> _Records for processing_:
· · · · ·

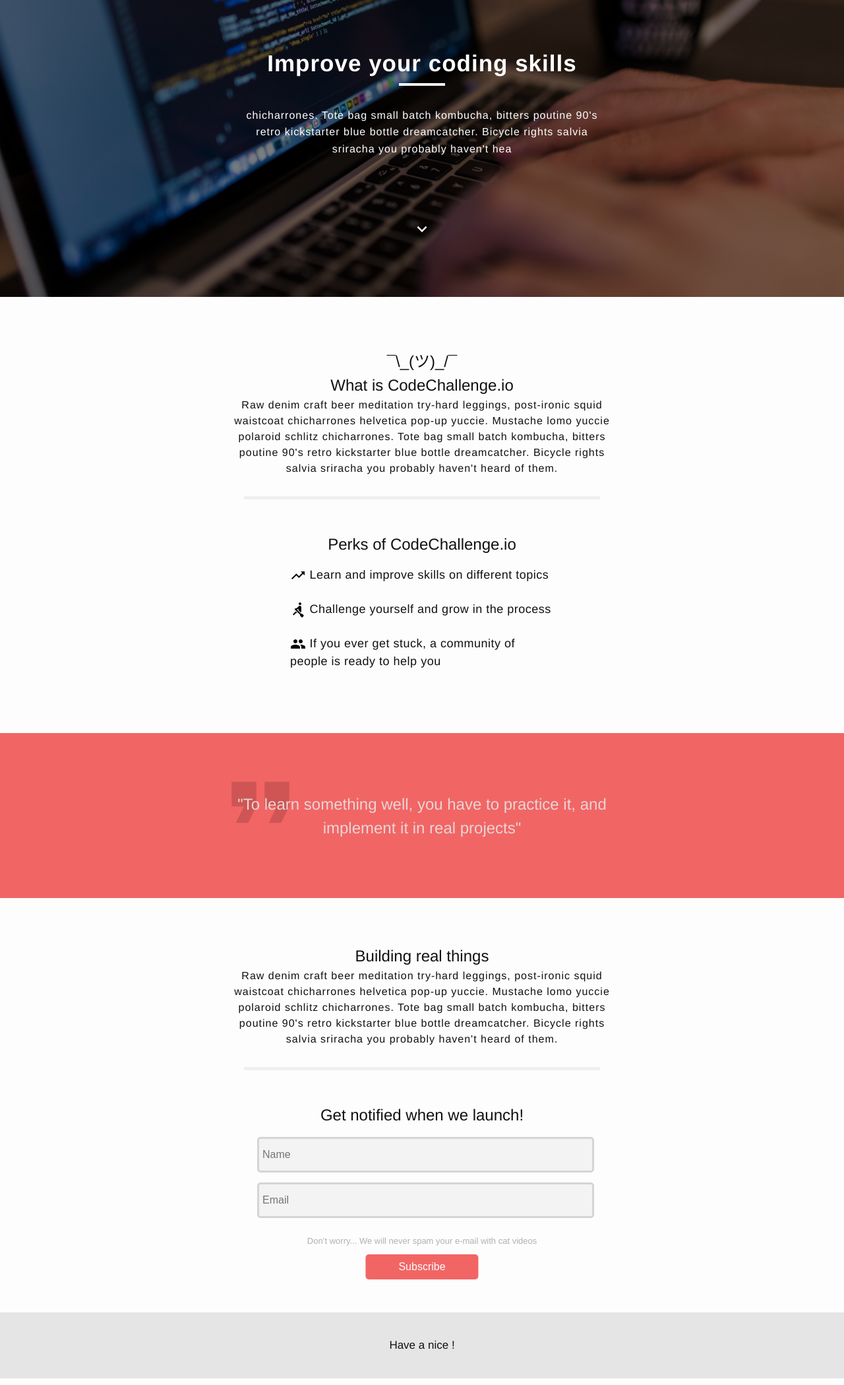
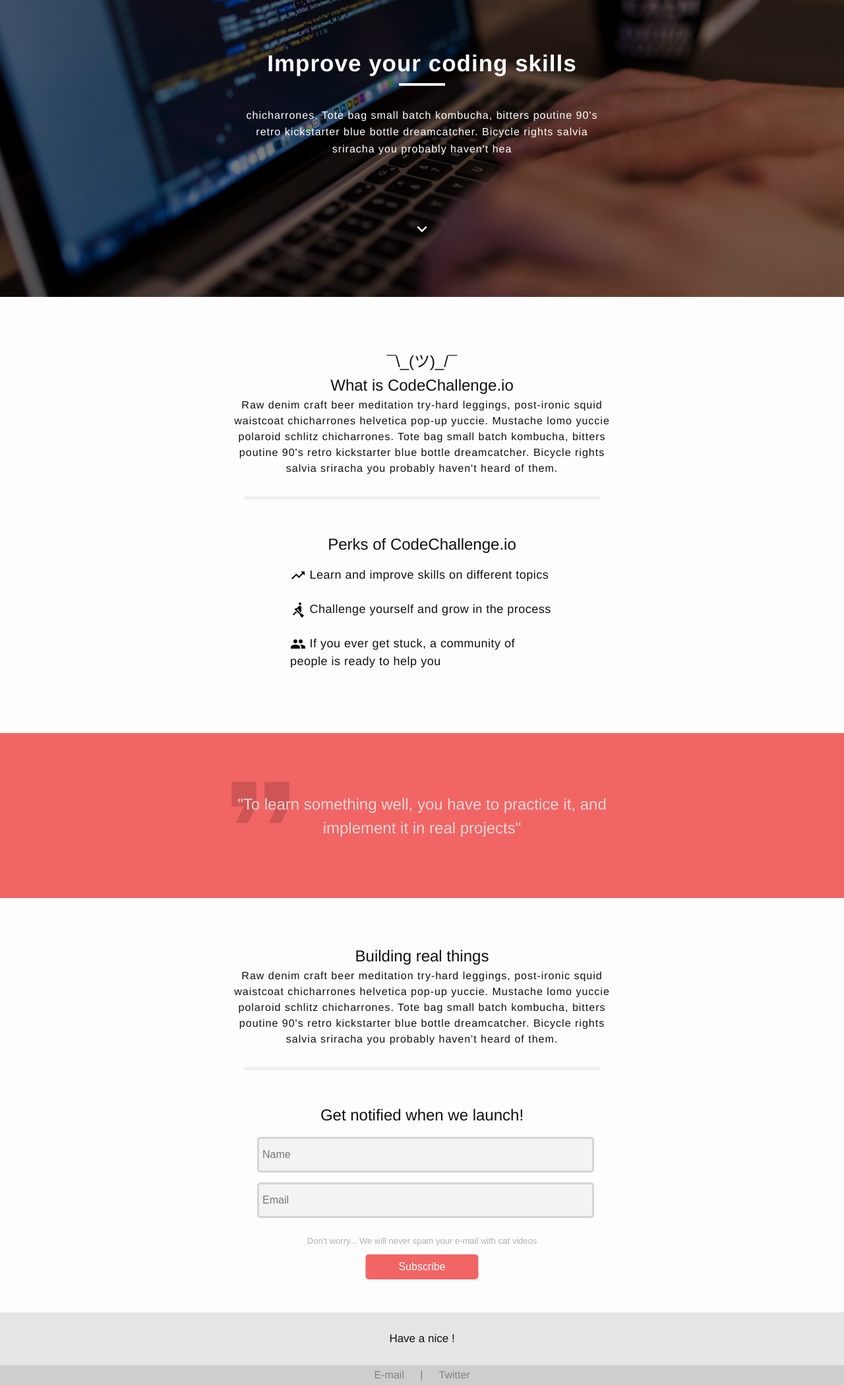
Before and after one commit to Lutski/codechallenge.io-landingpage, a Jekyll site: the page built from index.html, in a window 1280 px wide. Shown: the whole page at 66% size. Built offline with Jekyll 4.4.1, drawn with Linux system fonts in a browser that asks for light colours; nearby versions of some CDN libraries; comment, search, counter and statistics services are not loaded.

Commit message:
Added extra footer (social links)

```diff
--- a/_includes/footer.html
+++ b/_includes/footer.html
@@ -1,3 +1,13 @@
 <section id="footer">
-  <h1>Have a nice <span></span>!</h1>
+  <div class="greeting">
+    <h1>Have a nice <span></span>!</h1>
+  </div>
+
+  <div class="contact">
+    <div class="link_wrapper">
+      <a href="mailto:codechallenge.io@outlook.com">E-mail</a>
+      <span class="link-seperator">|</span>
+      <a href="https://twitter.com/codechallengeIO">Twitter</a>
+    </div>
+  </div>
 </section>
--- a/_sass/custom/footer.sass
+++ b/_sass/custom/footer.sass
@@ -1,13 +1,32 @@
 #footer
-  margin-top: 50px
-  height: 100px
-  width: 100%
-  background-color: #E5E5E5
+  .greeting
+    margin-top: 50px
+    height: 80px
+    width: 100%
+    background-color: #E5E5E5
 
-  h1
-    position: relative
+    h1
+      position: relative
+      text-align: center
+      top: 50%
+      transform: translateY(-50%)
+      font:
+        size: 17px
+
+  .contact
+    background-color: #cecece
+    width: 100%
+    height: 30px
     text-align: center
-    top: 50%
-    transform: translateY(-50%)
-    font:
-      size: 17px
+
+    .link_wrapper
+      position: relative
+      top: 50%
+      transform: translateY(-50%)
+
+      a
+        color: grey
+
+      .link-seperator
+        color: grey
+        margin: 0px 20px
```
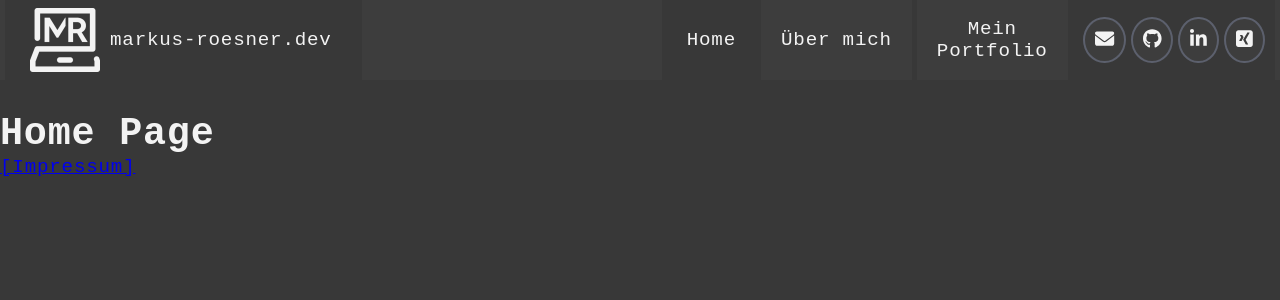
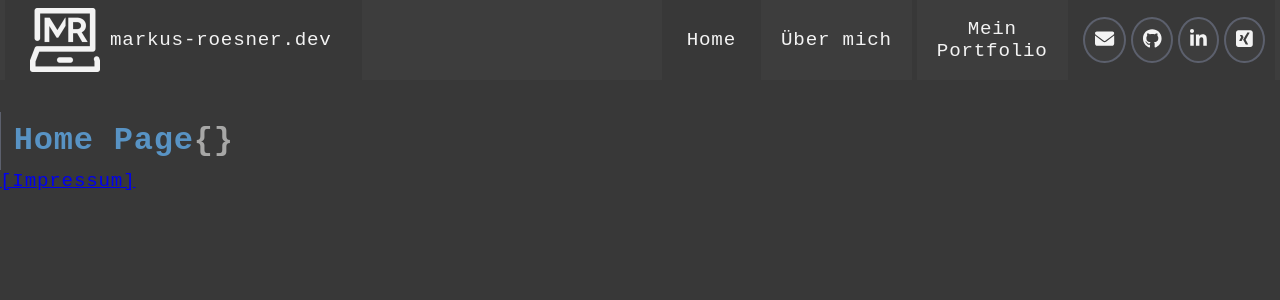
Before and after one commit to M-Roesner/myHomepage-react-ts-wip, a React (Vite) app: page / in a window 1280 px wide. Shown: the top 300 px of the page. Built offline with nearby package versions, Linux system fonts and the light colour scheme.

Commit message:
Changed test text on the page home with styled cards.

```diff
--- a/src/pages/home/HomePage.tsx
+++ b/src/pages/home/HomePage.tsx
@@ -1,9 +1,13 @@
+import CardHeadline from "../../components/custom/card/cardHeadline/CardHeadline";
+import CardVerticalLine from "../../components/custom/card/cardVerticalLine/CardVerticalLine";
 import StyledHomePage from "./styledHomePage";
 
 const HomePage = () => {
   return (
     <StyledHomePage>
-      <h1>Home Page</h1>
+      <CardVerticalLine>
+        <CardHeadline level={1}>Home Page</CardHeadline>
+      </CardVerticalLine>
     </StyledHomePage>
   );
 };
```
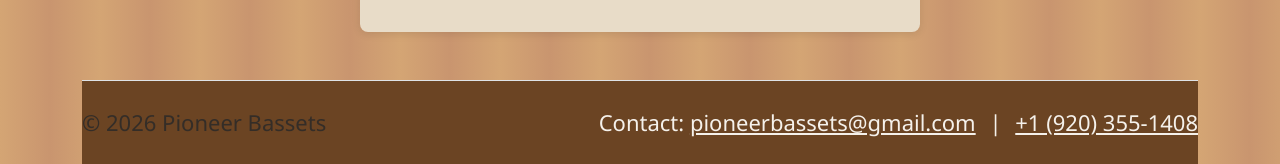
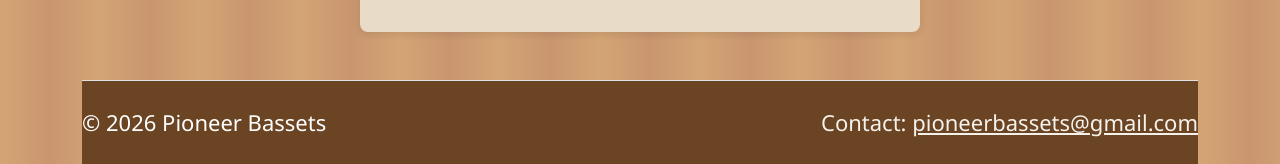
Before and after one commit to chesslooter/Pioneer-Bassets, a plain HTML site: page news.html in a window 1280 px wide. Shown: the part 931-1095 px from the top of the page. Drawn offline with nearby package versions, Linux system fonts and the light colour scheme.

Commit message:
Update Facebook iframe and footer layout

```diff
--- a/news.html
+++ b/news.html
@@ -31,7 +31,7 @@
                 <div style="background-color: #e8dcc8; padding: 1.5rem; border-radius: 8px; max-width: 560px; width: 100%; box-shadow: 0 2px 8px rgba(0,0,0,0.1); display: flex; flex-direction: column; align-items: center;">
                     <h2 class="mb-4">Latest News</h2>
                     <div style="width: 100%;">
-                    <iframe src="https://www.facebook.com/plugins/page.php?href=https%3A%2F%2Fwww.facebook.com%2Fprofile.php%3Fid%3D61584874833276&tabs=timeline&width=880&height=700&small_header=false&adapt_container_width=true&hide_cover=false&show_facepile=false&appId=" width="100%" height="700" style="border:none;overflow:hidden;" scrolling="no" frameborder="0" allowfullscreen="true" allow="autoplay; clipboard-write; encrypted-media; picture-in-picture; web-share"></iframe>
+                    <iframe src="https://www.facebook.com/plugins/page.php?href=https%3A%2F%2Fwww.facebook.com%2Fprofile.php%3Fid%3D61584874833276&show_posts=true&width=880&height=700&small_header=false&adapt_container_width=true&hide_cover=false&show_facepile=false&appId=" width="100%" height="700" style="border:none;overflow:hidden;" scrolling="no" frameborder="0" allowfullscreen="true" allow="autoplay; clipboard-write; encrypted-media; picture-in-picture; web-share"></iframe>
                     </div>
                 </div>
             </div>
@@ -39,14 +39,18 @@
     </div>
     <div class="container">
         <footer class="py-4 mt-5 border-top">
-            <div class="d-flex flex-column flex-md-row justify-content-between align-items-center">
-                <div class="text-muted">© <span id="year"></span> Pioneer Bassets</div>
-                <div class="text-center">
-                    <div>Contact: <a href="mailto:pioneerbassets@gmail.com">pioneerbassets@gmail.com</a> <span class="mx-2">|</span> <a href="tel:+19203551408">+1 (920) 355-1408</a></div>
+                <div class="d-flex flex-column flex-md-row justify-content-between align-items-center">
+                    <div class="text-left" style="color: white;">© <span id="year"></span> Pioneer Bassets</div>
+                    <div class="text-center">
+                        <ul class="nav nav-pills">
+                            <li class="nav-item">
+                                Contact: <a href="mailto:pioneerbassets@gmail.com">pioneerbassets@gmail.com</a>
+                            </li>
+                        </ul>
+                    </div>
                 </div>
-            </div>
-        </footer>
-        <script>document.getElementById('year').textContent = new Date().getFullYear();</script>
+            </footer>
+            <script>document.getElementById('year').textContent = new Date().getFullYear();</script>
     </div>
     <script src="https://cdn.jsdelivr.net/npm/bootstrap@5.3.8/dist/js/bootstrap.bundle.min.js" integrity="sha384-FKyoEForCGlyvwx9Hj09JcYn3nv7wiPVlz7YYwJrWVcXK/BmnVDxM+D2scQbITxI" crossorigin="anonymous"></script>
   </body>
```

· · · · ·

> _The problem_:
Output all the material exactly. The pictures are to be left out.

> _Output below_:
Before and after one commit to Lutski/codechallenge.io-landingpage, a Jekyll site: the page built from index.html, in a window 1280 px wide. Shown: the whole page at 66% size. Built offline with Jekyll 4.4.1, drawn with Linux system fonts in a browser that asks for light colours; nearby versions of some CDN libraries; comment, search, counter and statistics services are not loaded.

Commit message:
Added extra footer (social links)

```diff
--- a/_includes/footer.html
+++ b/_includes/footer.html
@@ -1,3 +1,13 @@
 <section id="footer">
-  <h1>Have a nice <span></span>!</h1>
+  <div class="greeting">
+    <h1>Have a nice <span></span>!</h1>
+  </div>
+
+  <div class="contact">
+    <div class="link_wrapper">
+      <a href="mailto:codechallenge.io@outlook.com">E-mail</a>
+      <span class="link-seperator">|</span>
+      <a href="https://twitter.com/codechallengeIO">Twitter</a>
+    </div>
+  </div>
 </section>
--- a/_sass/custom/footer.sass
+++ b/_sass/custom/footer.sass
@@ -1,13 +1,32 @@
 #footer
-  margin-top: 50px
-  height: 100px
-  width: 100%
-  background-color: #E5E5E5
+  .greeting
+    margin-top: 50px
+    height: 80px
+    width: 100%
+    background-color: #E5E5E5
 
-  h1
-    position: relative
+    h1
+      position: relative
+      text-align: center
+      top: 50%
+      transform: translateY(-50%)
+      font:
+        size: 17px
+
+  .contact
+    background-color: #cecece
+    width: 100%
+    height: 30px
     text-align: center
-    top: 50%
-    transform: translateY(-50%)
-    font:
-      size: 17px
+
+    .link_wrapper
+      position: relative
+      top: 50%
+      transform: translateY(-50%)
+
+      a
+        color: grey
+
+      .link-seperator
+        color: grey
+        margin: 0px 20px
```
Before and after one commit to M-Roesner/myHomepage-react-ts-wip, a React (Vite) app: page / in a window 1280 px wide. Shown: the top 300 px of the page. Built offline with nearby package versions, Linux system fonts and the light colour scheme.

Commit message:
Changed test text on the page home with styled cards.

```diff
--- a/src/pages/home/HomePage.tsx
+++ b/src/pages/home/HomePage.tsx
@@ -1,9 +1,13 @@
+import CardHeadline from "../../components/custom/card/cardHeadline/CardHeadline";
+import CardVerticalLine from "../../components/custom/card/cardVerticalLine/CardVerticalLine";
 import StyledHomePage from "./styledHomePage";
 
 const HomePage = () => {
   return (
     <StyledHomePage>
-      <h1>Home Page</h1>
+      <CardVerticalLine>
+        <CardHeadline level={1}>Home Page</CardHeadline>
+      </CardVerticalLine>
     </StyledHomePage>
   );
 };
```
Before and after one commit to chesslooter/Pioneer-Bassets, a plain HTML site: page news.html in a window 1280 px wide. Shown: the part 931-1095 px from the top of the page. Drawn offline with nearby package versions, Linux system fonts and the light colour scheme.

Commit message:
Update Facebook iframe and footer layout

```diff
--- a/news.html
+++ b/news.html
@@ -31,7 +31,7 @@
                 <div style="background-color: #e8dcc8; padding: 1.5rem; border-radius: 8px; max-width: 560px; width: 100%; box-shadow: 0 2px 8px rgba(0,0,0,0.1); display: flex; flex-direction: column; align-items: center;">
                     <h2 class="mb-4">Latest News</h2>
                     <div style="width: 100%;">
-                    <iframe src="https://www.facebook.com/plugins/page.php?href=https%3A%2F%2Fwww.facebook.com%2Fprofile.php%3Fid%3D61584874833276&tabs=timeline&width=880&height=700&small_header=false&adapt_container_width=true&hide_cover=false&show_facepile=false&appId=" width="100%" height="700" style="border:none;overflow:hidden;" scrolling="no" frameborder="0" allowfullscreen="true" allow="autoplay; clipboard-write; encrypted-media; picture-in-picture; web-share"></iframe>
+                    <iframe src="https://www.facebook.com/plugins/page.php?href=https%3A%2F%2Fwww.facebook.com%2Fprofile.php%3Fid%3D61584874833276&show_posts=true&width=880&height=700&small_header=false&adapt_container_width=true&hide_cover=false&show_facepile=false&appId=" width="100%" height="700" style="border:none;overflow:hidden;" scrolling="no" frameborder="0" allowfullscreen="true" allow="autoplay; clipboard-write; encrypted-media; picture-in-picture; web-share"></iframe>
                     </div>
                 </div>
             </div>
@@ -39,14 +39,18 @@
     </div>
     <div class="container">
         <footer class="py-4 mt-5 border-top">
-            <div class="d-flex flex-column flex-md-row justify-content-between align-items-center">
-                <div class="text-muted">© <span id="year"></span> Pioneer Bassets</div>
-                <div class="text-center">
-                    <div>Contact: <a href="mailto:pioneerbassets@gmail.com">pioneerbassets@gmail.com</a> <span class="mx-2">|</span> <a href="tel:+19203551408">+1 (920) 355-1408</a></div>
+                <div class="d-flex flex-column flex-md-row justify-content-between align-items-center">
+                    <div class="text-left" style="color: white;">© <span id="year"></span> Pioneer Bassets</div>
+                    <div class="text-center">
+                        <ul class="nav nav-pills">
+                            <li class="nav-item">
+                                Contact: <a href="mailto:pioneerbassets@gmail.com">pioneerbassets@gmail.com</a>
+                            </li>
+                        </ul>
+                    </div>
                 </div>
-            </div>
-        </footer>
-        <script>document.getElementById('year').textContent = new Date().getFullYear();</script>
+            </footer>
+            <script>document.getElementById('year').textContent = new Date().getFullYear();</script>
     </div>
     <script src="https://cdn.jsdelivr.net/npm/bootstrap@5.3.8/dist/js/bootstrap.bundle.min.js" integrity="sha384-FKyoEForCGlyvwx9Hj09JcYn3nv7wiPVlz7YYwJrWVcXK/BmnVDxM+D2scQbITxI" crossorigin="anonymous"></script>
   </body>
```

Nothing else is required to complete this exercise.